The biggest issue with the movie is that it is very unclear about who the enemy is. Or any context about what's going on at all. Sure, maybe Nolan just assumes that everyone should know enough about World War II to supply that for themselves, and maybe everyone should, but it's abundantly clear that a vast amount of people don't know anything about World War II and have no context for what's going on. Shithead Nolan couldn't even identify the Nazis as the enemy in the opening text. No, he just says, "They're surrounded by the enemy."

What the actual fuck, Nolan? You can't do better than that? What enemy? Aliens? Goblins? Ravaging hordes of barbarians? No, it was Nazis, and you should have been clear about that.

But, then, it's painfully obvious that this was your go-to for trying to win a best picture Oscar after losing with Interstellar, an artsy movie about WWII. But this movie shouldn't have been nominated at all. It's just a hollow piece of chocolate that is ultimately disappointing because it has no substance. Bad chocolate, at that.


  1. Just stop watching Nolan movies. I thought it was brilliant and an incredibly unique take on a war film.

    1. Alex: Do you want me to quit watching them so that I'll quit pointing out how most of them are actually bad movies?

  2. I think the point was that it was a chaotic time and no one knew what was going on. And yes, they were running away.

    But I haven't seen the movie, so I have no idea how well it works. As I'm not a war movie aficionado, I have a feeling I'll feel about it much as you do.

    1. Liz: I think you're giving him more credit than what's there. I'm pretty sure the point was to make an artsy war movie nominally set in WWII to be blatant Oscar bait.
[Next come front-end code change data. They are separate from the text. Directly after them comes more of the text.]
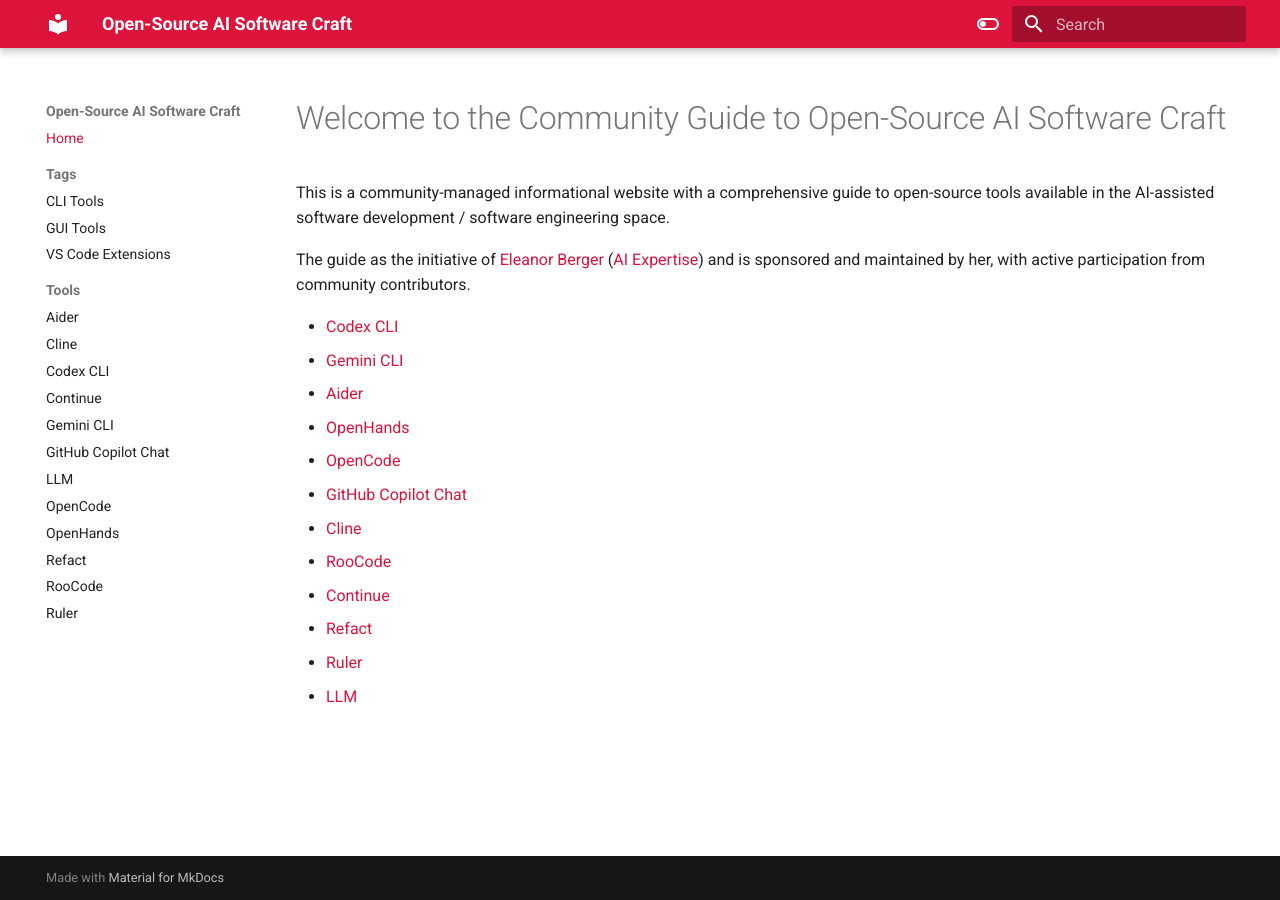
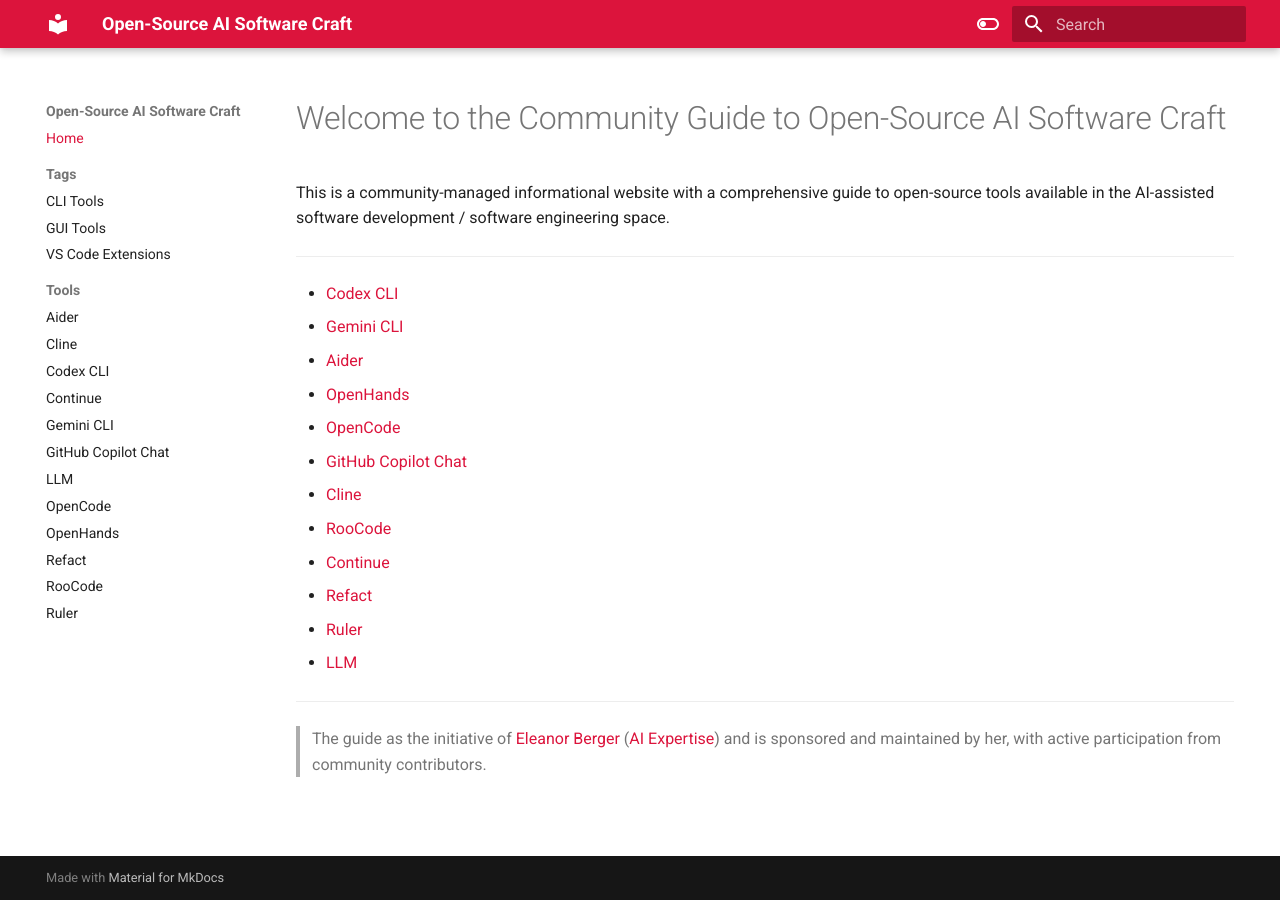
Before and after one commit to joaompinto/oss-ai-swe, an MkDocs documentation site: the page built from docs/index.md, in a window 1280 px wide. Built offline with MkDocs 1.6.1 and Material for MkDocs 9.7.7, drawn with Linux system fonts in a browser that asks for light colours; part of the change alters nothing that is shown.

```diff
--- a/docs/index.md
+++ b/docs/index.md
@@ -2,7 +2,7 @@
 
 This is a community-managed informational website with a comprehensive guide to open-source tools available in the AI-assisted software development / software engineering space.
 
-The guide as the initiative of [Eleanor Berger](https://intellectronica.net/) ([AI Expertise](https://ai.intellectronica.net/)) and is sponsored and maintained by her, with active participation from community contributors.
+---
 
 * [Codex CLI](./codex-cli.md)
 * [Gemini CLI](./gemini-cli.md)
@@ -16,3 +16,7 @@ The guide as the initiative of [Eleanor Berger](https://intellectronica.net/) ([
 * [Refact](./refact.md)
 * [Ruler](./ruler.md)
 * [LLM](./llm.md)
+
+---
+
+> The guide as the initiative of [Eleanor Berger](https://intellectronica.net/) ([AI Expertise](https://ai.intellectronica.net/)) and is sponsored and maintained by her, with active participation from community contributors.
```
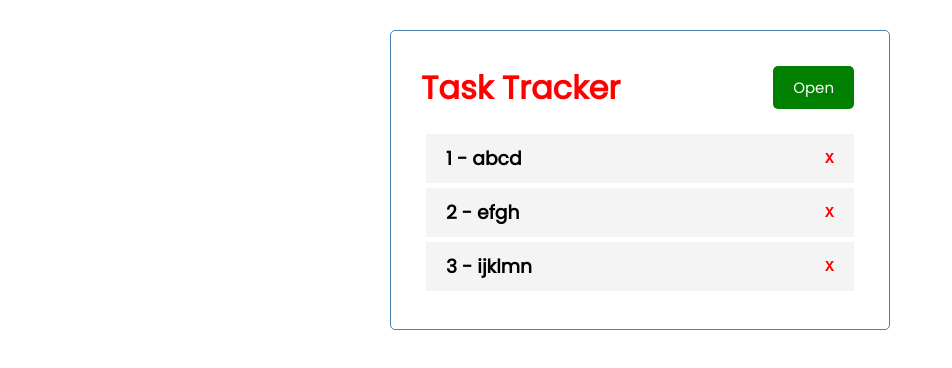
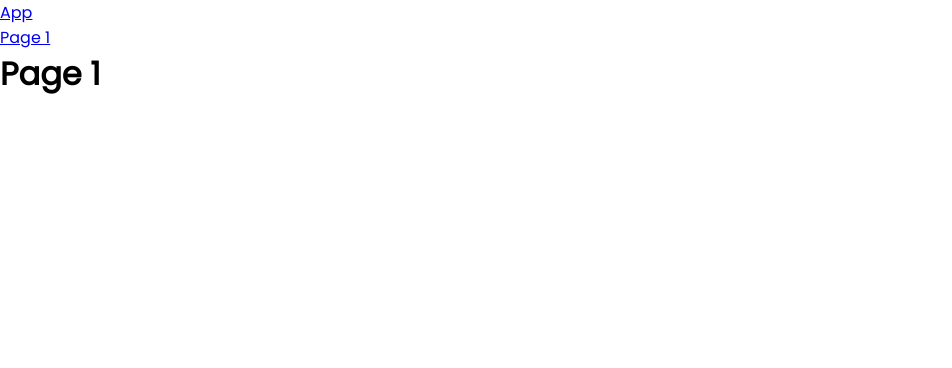
Before and after one commit to systemry420/re-react, a React (Create React App) app: page /p in a window 1280 px wide. Shown: the top 368 px of the page, without its empty margins (0-952 px from the left). Built offline with nearby package versions, Linux system fonts and the light colour scheme.

Commit message:
trying router

```diff
--- a/package.json
+++ b/package.json
@@ -8,6 +8,7 @@
     "@testing-library/user-event": "^13.5.0",
     "react": "^17.0.2",
     "react-dom": "^17.0.2",
+    "react-router-dom": "^6.2.1",
     "react-scripts": "5.0.0",
     "web-vitals": "^2.1.2"
   },
--- a/src/App.js
+++ b/src/App.js
@@ -3,6 +3,10 @@ import './App.css';
 import AddTask from './comps/AddTask';
 import Header from './comps/Header'
 import Tasks from './comps/Tasks';
+import { Route, Routes } from 'react-router-dom';
+import Page1 from './pages/page1';
+import { BrowserRouter } from 'react-router-dom';
+
 
 const App = () => {
   const [showForm, setShowForm] = useState(false)
--- /dev/null
+++ b/src/Home.js
@@ -0,0 +1,27 @@
+import React, { Fragment } from 'react'
+import {BrowserRouter as Router, Link, Route, Routes} from 'react-router-dom';
+import App from './App'
+import Page1 from './pages/page1';
+
+const Home = () => {
+    return (
+        <Router>
+           <Fragment>
+               <ul>
+                   <li>
+                       <Link to={'/'}>App</Link>
+                   </li>
+                   <li>
+                       <Link to={'/p'}>Page 1</Link>
+                   </li>
+               </ul>
+                <Routes>
+                    <Route exact path='/' element={<App />}/>
+                    <Route exact path='/p' element={<Page1 />}/>
+                </Routes>
+           </Fragment>
+        </Router>
+    )
+}
+
+export default Home
--- a/src/index.js
+++ b/src/index.js
@@ -3,11 +3,11 @@ import ReactDOM from 'react-dom';
 import './index.css';
 import App from './App';
 import reportWebVitals from './reportWebVitals';
+import Home from './Home';
 
 ReactDOM.render(
-  <React.StrictMode>
-    <App />
-  </React.StrictMode>,
+
+      <Home />,
   document.getElementById('root')
 );
 
--- /dev/null
+++ b/src/pages/page1.js
@@ -0,0 +1,11 @@
+import React from 'react'
+
+const Page1 = () => {
+    return (
+        <div style={{'text-direction': 'rtl'}}>
+            <h1>Page 1</h1>
+        </div>
+    )
+}
+
+export default Page1
```
Also changed, not shown: 1 other file (tests, documents, lock files or other folders).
  3. I haven't seen the movie (and probably won't) so the only thing I can really disagree with you is about it not being nomination-quality. The academy only nominates movies based on what they like, and what they like is WWII movies. I'm not saying that this is how it should be, but something like two thirds of the voters are old white men. Of course they like WWII movies.